REQUIREMENT: Go through the entries below and collect each line with the string "observations" in it.

DATASET RECORDS:

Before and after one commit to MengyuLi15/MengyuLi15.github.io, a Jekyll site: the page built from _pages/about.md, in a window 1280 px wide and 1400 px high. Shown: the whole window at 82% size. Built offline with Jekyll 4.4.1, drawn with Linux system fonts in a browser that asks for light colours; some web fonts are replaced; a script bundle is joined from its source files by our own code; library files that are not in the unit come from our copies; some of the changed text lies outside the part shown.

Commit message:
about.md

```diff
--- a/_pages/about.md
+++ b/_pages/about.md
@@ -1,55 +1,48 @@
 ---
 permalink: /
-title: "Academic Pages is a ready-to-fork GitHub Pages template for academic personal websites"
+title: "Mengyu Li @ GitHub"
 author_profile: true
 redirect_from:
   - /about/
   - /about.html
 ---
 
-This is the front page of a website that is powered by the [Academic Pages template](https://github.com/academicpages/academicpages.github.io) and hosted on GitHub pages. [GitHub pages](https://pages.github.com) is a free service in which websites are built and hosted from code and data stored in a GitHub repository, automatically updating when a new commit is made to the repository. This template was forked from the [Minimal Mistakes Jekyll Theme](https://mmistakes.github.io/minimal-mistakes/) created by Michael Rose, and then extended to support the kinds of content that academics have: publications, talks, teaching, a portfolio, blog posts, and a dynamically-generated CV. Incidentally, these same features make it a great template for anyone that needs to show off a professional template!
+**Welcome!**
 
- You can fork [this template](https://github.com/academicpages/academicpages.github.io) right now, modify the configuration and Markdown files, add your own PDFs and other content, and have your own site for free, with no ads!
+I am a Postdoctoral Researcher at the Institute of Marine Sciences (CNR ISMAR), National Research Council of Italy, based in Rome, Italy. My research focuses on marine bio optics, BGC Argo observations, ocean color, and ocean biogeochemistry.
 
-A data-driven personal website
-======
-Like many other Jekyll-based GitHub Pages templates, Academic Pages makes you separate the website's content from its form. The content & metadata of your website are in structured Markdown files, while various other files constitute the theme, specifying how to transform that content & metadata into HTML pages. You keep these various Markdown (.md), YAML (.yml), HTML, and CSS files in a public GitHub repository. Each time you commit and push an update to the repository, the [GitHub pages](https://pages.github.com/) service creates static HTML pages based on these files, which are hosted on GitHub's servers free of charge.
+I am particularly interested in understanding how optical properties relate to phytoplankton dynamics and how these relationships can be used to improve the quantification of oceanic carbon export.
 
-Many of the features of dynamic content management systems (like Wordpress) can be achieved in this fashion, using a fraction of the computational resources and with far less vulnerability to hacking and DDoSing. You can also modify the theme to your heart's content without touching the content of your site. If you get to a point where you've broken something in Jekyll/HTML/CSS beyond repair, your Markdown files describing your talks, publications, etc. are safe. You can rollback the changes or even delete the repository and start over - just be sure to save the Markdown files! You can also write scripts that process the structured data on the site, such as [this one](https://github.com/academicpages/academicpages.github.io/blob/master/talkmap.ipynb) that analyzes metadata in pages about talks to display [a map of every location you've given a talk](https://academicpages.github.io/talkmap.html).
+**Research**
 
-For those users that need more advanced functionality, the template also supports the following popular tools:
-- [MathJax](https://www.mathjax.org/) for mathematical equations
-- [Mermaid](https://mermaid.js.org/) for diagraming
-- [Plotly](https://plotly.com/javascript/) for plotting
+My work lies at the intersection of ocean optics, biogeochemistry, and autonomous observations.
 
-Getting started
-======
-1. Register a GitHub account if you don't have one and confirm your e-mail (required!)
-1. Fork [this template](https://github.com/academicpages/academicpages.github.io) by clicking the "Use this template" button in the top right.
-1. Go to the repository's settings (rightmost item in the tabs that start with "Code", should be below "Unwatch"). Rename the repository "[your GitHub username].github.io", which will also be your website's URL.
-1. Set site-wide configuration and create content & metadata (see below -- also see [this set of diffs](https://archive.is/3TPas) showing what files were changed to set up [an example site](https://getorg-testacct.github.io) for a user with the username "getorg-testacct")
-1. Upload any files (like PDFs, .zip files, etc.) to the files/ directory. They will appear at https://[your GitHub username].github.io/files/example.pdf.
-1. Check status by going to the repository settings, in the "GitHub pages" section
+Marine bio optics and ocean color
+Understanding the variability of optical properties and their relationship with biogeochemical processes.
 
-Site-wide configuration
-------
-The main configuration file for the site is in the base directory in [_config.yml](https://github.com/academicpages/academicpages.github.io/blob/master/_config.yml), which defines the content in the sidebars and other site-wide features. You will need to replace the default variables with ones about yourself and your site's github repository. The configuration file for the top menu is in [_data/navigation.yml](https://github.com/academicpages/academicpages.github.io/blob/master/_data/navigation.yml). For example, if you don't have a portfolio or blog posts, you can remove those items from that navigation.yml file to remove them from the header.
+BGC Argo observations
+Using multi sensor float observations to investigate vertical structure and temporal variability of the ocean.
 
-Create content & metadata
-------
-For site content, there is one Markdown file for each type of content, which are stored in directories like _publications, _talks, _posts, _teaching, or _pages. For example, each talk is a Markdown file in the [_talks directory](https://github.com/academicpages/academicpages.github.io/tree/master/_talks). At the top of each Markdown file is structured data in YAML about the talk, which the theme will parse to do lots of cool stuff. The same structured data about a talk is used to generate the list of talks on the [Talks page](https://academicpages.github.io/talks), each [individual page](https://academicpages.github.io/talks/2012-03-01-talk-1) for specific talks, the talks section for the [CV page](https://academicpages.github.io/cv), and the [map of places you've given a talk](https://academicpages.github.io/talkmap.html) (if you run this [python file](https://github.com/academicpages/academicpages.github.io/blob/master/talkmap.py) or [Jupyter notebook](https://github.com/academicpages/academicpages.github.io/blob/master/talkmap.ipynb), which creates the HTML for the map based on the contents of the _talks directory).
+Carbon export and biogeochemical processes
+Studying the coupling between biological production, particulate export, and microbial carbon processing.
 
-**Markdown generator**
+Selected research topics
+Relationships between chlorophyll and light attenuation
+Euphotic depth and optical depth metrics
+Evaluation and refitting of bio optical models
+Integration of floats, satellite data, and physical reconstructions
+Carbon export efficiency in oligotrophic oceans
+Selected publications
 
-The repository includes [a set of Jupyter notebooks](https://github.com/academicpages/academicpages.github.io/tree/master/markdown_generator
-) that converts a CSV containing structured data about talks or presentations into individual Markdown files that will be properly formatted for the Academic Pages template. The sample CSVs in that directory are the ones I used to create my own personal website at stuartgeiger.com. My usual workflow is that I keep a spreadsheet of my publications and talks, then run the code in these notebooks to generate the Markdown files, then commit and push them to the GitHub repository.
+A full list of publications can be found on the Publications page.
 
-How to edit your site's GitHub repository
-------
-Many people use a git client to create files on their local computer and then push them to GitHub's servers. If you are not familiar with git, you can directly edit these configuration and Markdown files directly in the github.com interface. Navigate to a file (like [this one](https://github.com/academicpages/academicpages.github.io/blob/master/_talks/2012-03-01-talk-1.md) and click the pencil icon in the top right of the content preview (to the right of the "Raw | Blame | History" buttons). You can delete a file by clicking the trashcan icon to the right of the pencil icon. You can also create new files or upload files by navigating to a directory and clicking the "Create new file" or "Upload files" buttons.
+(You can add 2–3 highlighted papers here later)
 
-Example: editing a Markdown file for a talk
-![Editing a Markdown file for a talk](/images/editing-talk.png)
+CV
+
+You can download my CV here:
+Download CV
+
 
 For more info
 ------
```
==
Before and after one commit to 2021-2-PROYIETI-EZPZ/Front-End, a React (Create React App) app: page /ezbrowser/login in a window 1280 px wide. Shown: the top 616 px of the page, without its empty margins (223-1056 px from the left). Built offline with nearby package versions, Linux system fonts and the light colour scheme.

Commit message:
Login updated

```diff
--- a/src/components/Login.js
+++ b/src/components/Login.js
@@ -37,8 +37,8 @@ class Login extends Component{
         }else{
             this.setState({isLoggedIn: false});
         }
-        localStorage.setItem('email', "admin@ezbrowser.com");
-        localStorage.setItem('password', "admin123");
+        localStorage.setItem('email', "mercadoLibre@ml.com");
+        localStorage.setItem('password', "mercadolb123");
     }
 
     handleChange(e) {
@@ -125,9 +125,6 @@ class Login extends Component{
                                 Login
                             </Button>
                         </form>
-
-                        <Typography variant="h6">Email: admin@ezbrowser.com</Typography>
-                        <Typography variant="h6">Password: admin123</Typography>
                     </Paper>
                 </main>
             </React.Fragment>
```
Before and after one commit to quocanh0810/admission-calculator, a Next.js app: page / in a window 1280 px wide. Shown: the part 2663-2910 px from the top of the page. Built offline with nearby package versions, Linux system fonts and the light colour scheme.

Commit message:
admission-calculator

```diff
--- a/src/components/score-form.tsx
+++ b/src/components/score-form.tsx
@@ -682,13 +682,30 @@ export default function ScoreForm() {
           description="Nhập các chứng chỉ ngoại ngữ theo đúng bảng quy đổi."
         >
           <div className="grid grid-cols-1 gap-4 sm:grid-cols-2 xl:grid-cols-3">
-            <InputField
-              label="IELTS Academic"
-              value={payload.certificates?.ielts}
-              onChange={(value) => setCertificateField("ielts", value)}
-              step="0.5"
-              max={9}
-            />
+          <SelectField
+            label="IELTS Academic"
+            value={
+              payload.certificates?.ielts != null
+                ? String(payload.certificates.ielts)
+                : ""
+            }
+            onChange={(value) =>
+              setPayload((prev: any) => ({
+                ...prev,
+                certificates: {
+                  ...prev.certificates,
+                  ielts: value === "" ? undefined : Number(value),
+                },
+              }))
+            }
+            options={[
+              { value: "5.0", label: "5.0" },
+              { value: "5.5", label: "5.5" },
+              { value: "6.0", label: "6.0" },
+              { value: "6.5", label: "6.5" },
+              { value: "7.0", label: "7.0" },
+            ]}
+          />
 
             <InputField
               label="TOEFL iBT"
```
---
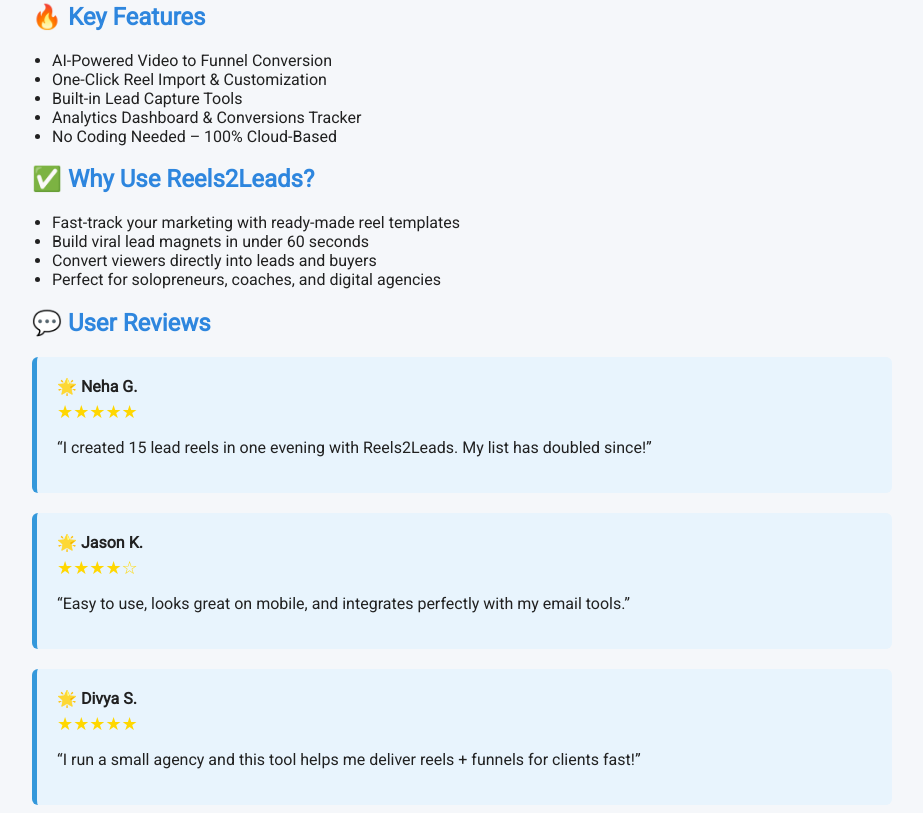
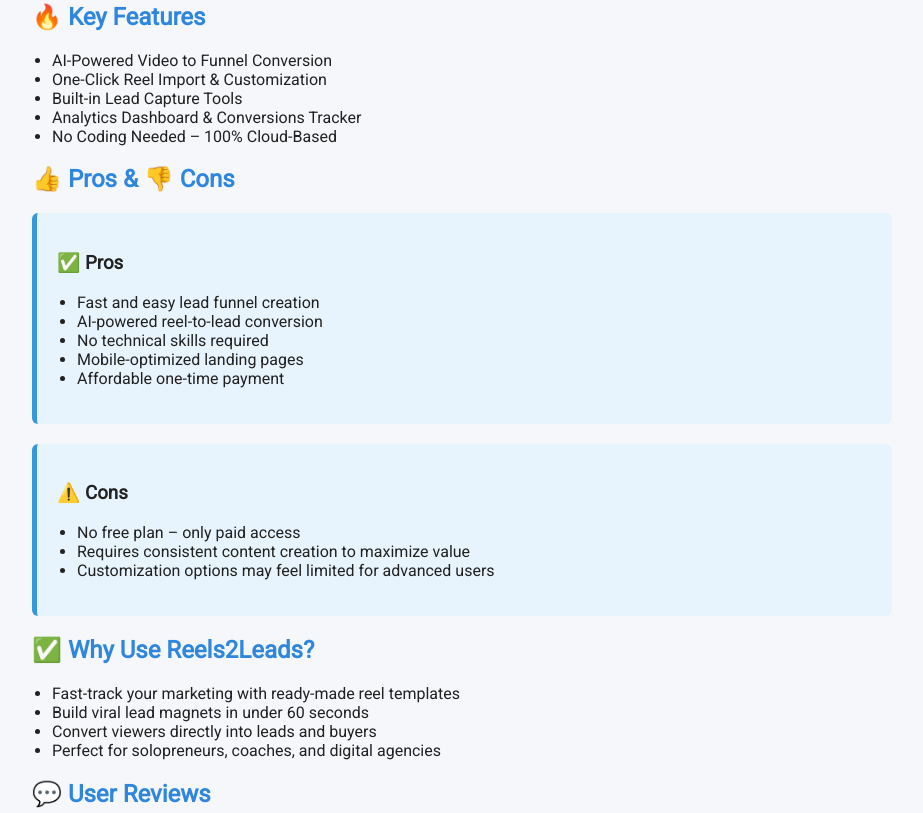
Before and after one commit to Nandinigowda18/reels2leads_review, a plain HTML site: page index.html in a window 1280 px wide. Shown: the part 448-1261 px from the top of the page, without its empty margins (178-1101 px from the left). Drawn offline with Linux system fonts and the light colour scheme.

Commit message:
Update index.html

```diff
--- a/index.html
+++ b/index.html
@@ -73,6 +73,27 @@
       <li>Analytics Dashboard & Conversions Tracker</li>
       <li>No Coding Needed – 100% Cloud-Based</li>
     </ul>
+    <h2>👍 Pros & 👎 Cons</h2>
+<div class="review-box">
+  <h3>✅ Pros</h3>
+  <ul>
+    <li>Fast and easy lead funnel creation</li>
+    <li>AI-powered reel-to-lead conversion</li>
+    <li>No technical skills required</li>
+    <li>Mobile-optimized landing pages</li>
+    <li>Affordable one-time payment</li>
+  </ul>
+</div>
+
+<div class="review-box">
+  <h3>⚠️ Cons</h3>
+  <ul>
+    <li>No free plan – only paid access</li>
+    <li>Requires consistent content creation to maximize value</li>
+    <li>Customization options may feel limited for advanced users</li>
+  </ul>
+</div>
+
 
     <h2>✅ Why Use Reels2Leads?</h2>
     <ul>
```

ANSWER TO THIS PROBLEM:
+I am a Postdoctoral Researcher at the Institute of Marine Sciences (CNR ISMAR), National Research Council of Italy, based in Rome, Italy. My research focuses on marine bio optics, BGC Argo observations, ocean color, and ocean biogeochemistry.
+My work lies at the intersection of ocean optics, biogeochemistry, and autonomous observations.
+BGC Argo observations
+Using multi sensor float observations to investigate vertical structure and temporal variability of the ocean.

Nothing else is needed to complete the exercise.